  • Google predicted that cellphone screens would be the No. 1 screen for viewing the Web by 2015. In display advertising, that means using phones to bridge the gap between a magazine ad and an online ad. Google Goggles already lets people take photos of things to search for them on Google. Eventually, people will be able to take a cellphone photo of a print automobile ad, for instance, and see the car in 3-D.
  • There are metrics more important than clicks. “Whatever the marketing goal is, you should be able to measure it,” Mr. Salzman said. In addition to measuring engagement with rich media ads and video views, other examples of new forms of advertising measurement include “sentiment analysis” that examines “the tone of consumer comments about a brand” and geo-based metrics will allow marketers to measure the increase in foot traffic or to their stores.
  • Three quarters of all ads will be socially enabled. “All users will be able to share an ad, comment on an ad and give feedback on an ad,” said Mr. Mohan. Instead of advertisers talking to consumers directly, Mr. Mohan envisioned “a two-way communication channel between a brand and its consumers.”
  • Rich media ads will comprise 50 percent of all campaigns. According to Mr. Salzman, “Static banner ads will become a thing of the past.” To illustrate his point, Mr. Salzman showed the audience the live video stream of the presentation as it was streamed to ad units on the Advertising Age Web site. He described it as a “meta media phenomenon.”
  • Display advertising will grow to be a $50 billion market.
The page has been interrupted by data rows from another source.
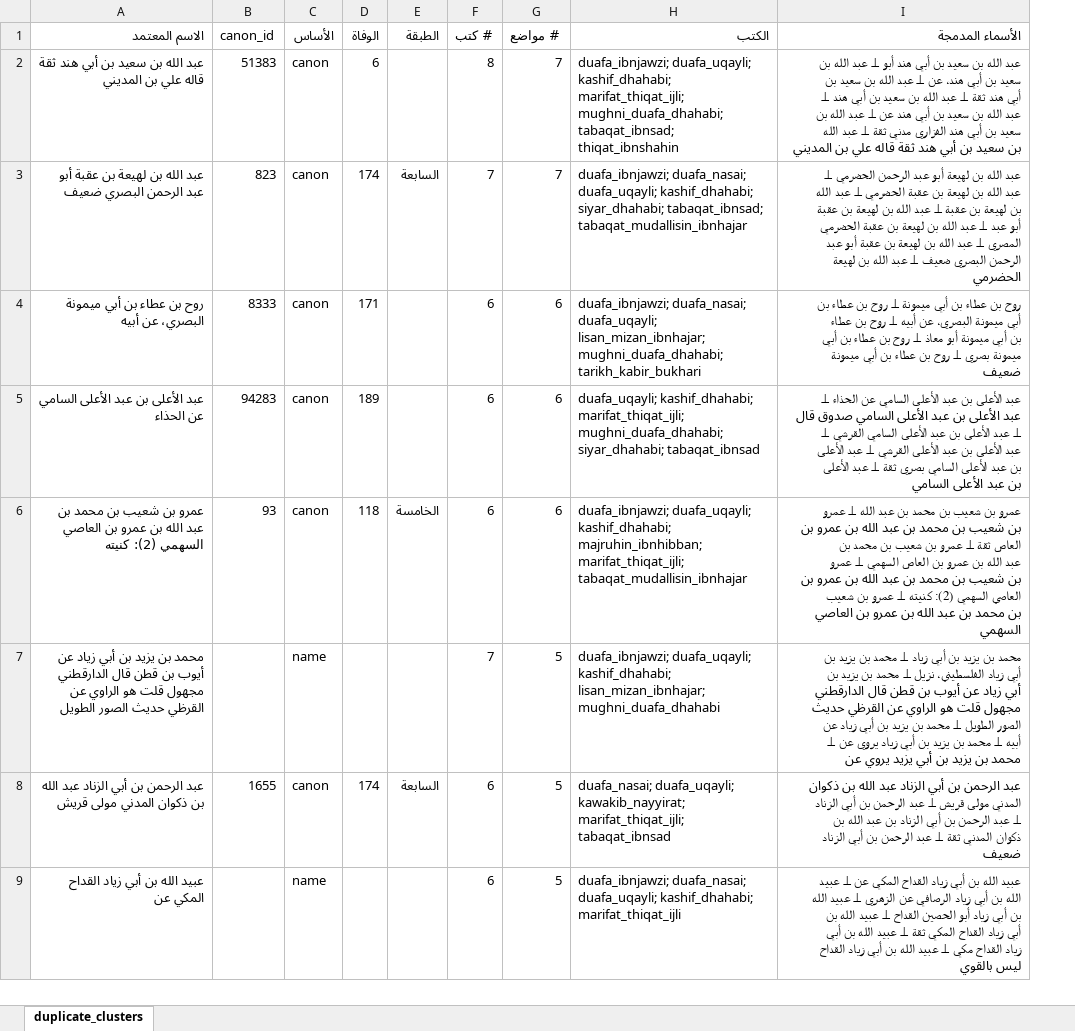
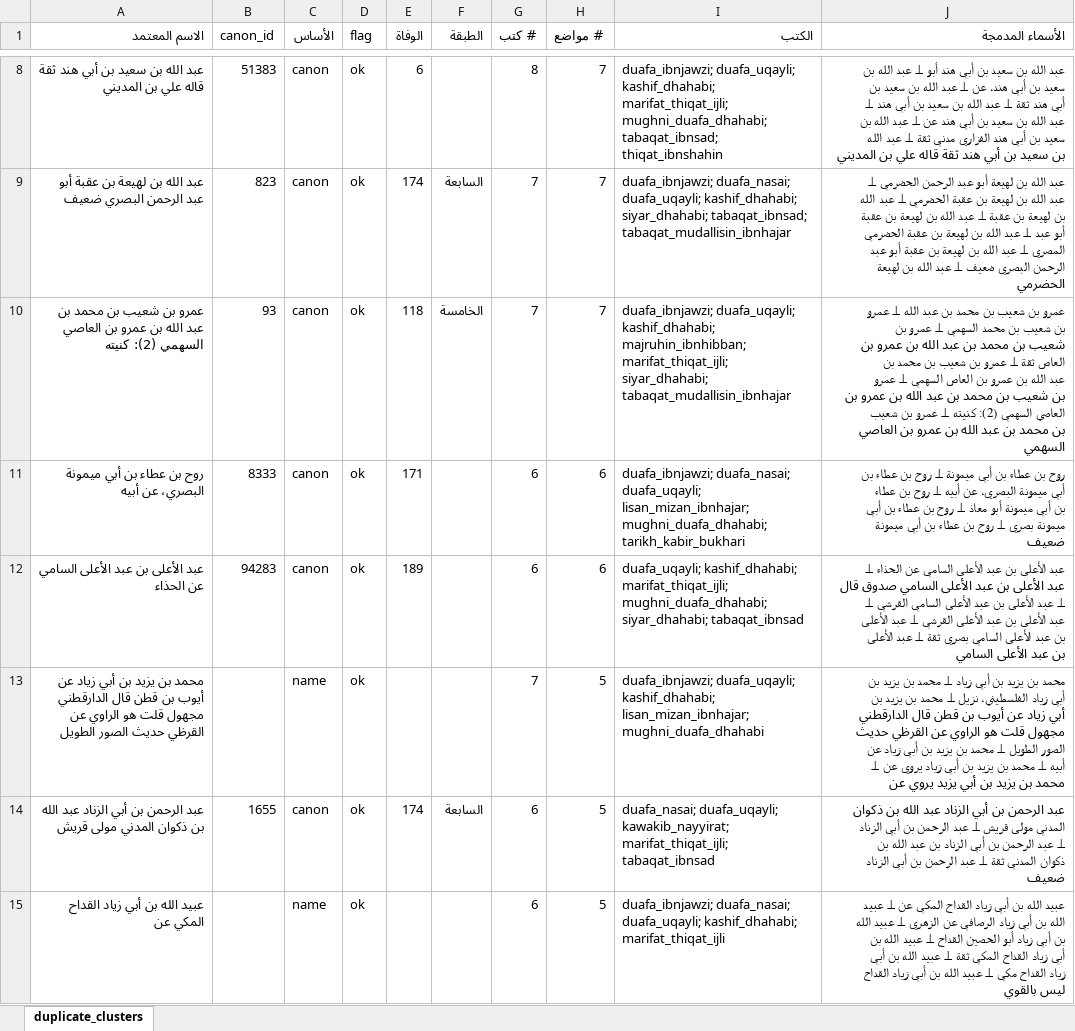
Before and after one commit to R3GENESI5/Itqan, an Excel workbook: sources/unified/duplicate_clusters.xlsx, sheet duplicate_clusters, drawn as a sheet; only a part is shown, gaps mark what is left out; values as stored, in another font and other column widths than the file's, no cell formats; removed rows and columns are numbered as before the commit, all else as after; the diff covers the shown part only; the diff names each change by its address in the sheet, - before the commit and + after, or states it on an @@ line.

```diff
--- a/sources/unified/duplicate_clusters.xlsx (sheet duplicate_clusters)
+++ b/sources/unified/duplicate_clusters.xlsx (sheet duplicate_clusters)
+column D (flag), rows 8-9: ok | ok; rows 11-15: all ok
+row 10: عمرو بن شعيب بن محمد بن عبد الله بن عمرو بن العاصي السهمي (2): كنيته | 93 | canon | ok | 118 | الخامسة | 7 | 7 | duafa_ibnjawzi; duafa_uqayli; kashif_dhahabi; majruhin_ibnhibban; marifat_thiqat_ijli; siyar_dhahabi; tabaqat_mudallisin_ibnhajar | عمرو بن شعيب بن محمد بن عبد الله ⟂ عمرو بن شعيب بن محمد السهمي ⟂ عمرو بن شعيب بن محمد بن عبد الله بن عمرو بن العاص ثقة ⟂ عمرو بن شعيب بن محمد بن عبد الله بن عمرو بن العاص السهمي ⟂ عمرو بن شعيب بن محمد بن عبد الله بن عمرو بن العاصي السهمي (2): كنيته ⟂ عمرو بن شعيب بن محمد بن عبد الله بن عمرو بن العاصي السهمي
-row 6: عمرو بن شعيب بن محمد بن عبد الله بن عمرو بن العاصي السهمي (2): كنيته | 93 | canon | 118 | الخامسة | 6 | 6 | duafa_ibnjawzi; duafa_uqayli; kashif_dhahabi; majruhin_ibnhibban; marifat_thiqat_ijli; tabaqat_mudallisin_ibnhajar | عمرو بن شعيب بن محمد بن عبد الله ⟂ عمرو بن شعيب بن محمد بن عبد الله بن عمرو بن العاص ثقة ⟂ عمرو بن شعيب بن محمد بن عبد الله بن عمرو بن العاص السهمي ⟂ عمرو بن شعيب بن محمد بن عبد الله بن عمرو بن العاصي السهمي (2): كنيته ⟂ عمرو بن شعيب بن محمد بن عبد الله بن عمرو بن العاصي السهمي
```
Also changed, not shown: 10 added rows, 12 removed rows, 6 moved rows and 18 edited cells elsewhere in this sheet, cell formats, 4 other files.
According to Google, every day, there are more ad calls on the DoubleClick Ad Exchange than there are trades on all the world’s stock exchanges combined.

In September, Gartner forecast that Android would become the second largest platform worldwide by the end of the year, a slot currently held by Blackberry maker RIM and predicted that Android could reach the number one spot by 2014, ousting Nokia’s Symbian OS.

Geoff Ramsey, CEO of eMarketer (above), gives his take for Mediascrape. In the next three- to five years, a website that isn’t tailored to a specific user’s interest will be an anachronism, according to Facebook COO Sheryl Sandberg.

Currently, North America controls 36.6% of the worldwide advertising market, says eMarketer, compared to Asia-Pacific’s 28% share. But North America’s share will decline to an estimated 33.8% of the market by 2014, while Asia-Pacific’s slice will increase to 30.7%.

Newspapers, magazines and television now have a fundamentally new platform for delivering subscription services and display advertising. The Tablet.

An audience of billions. A demographic of one.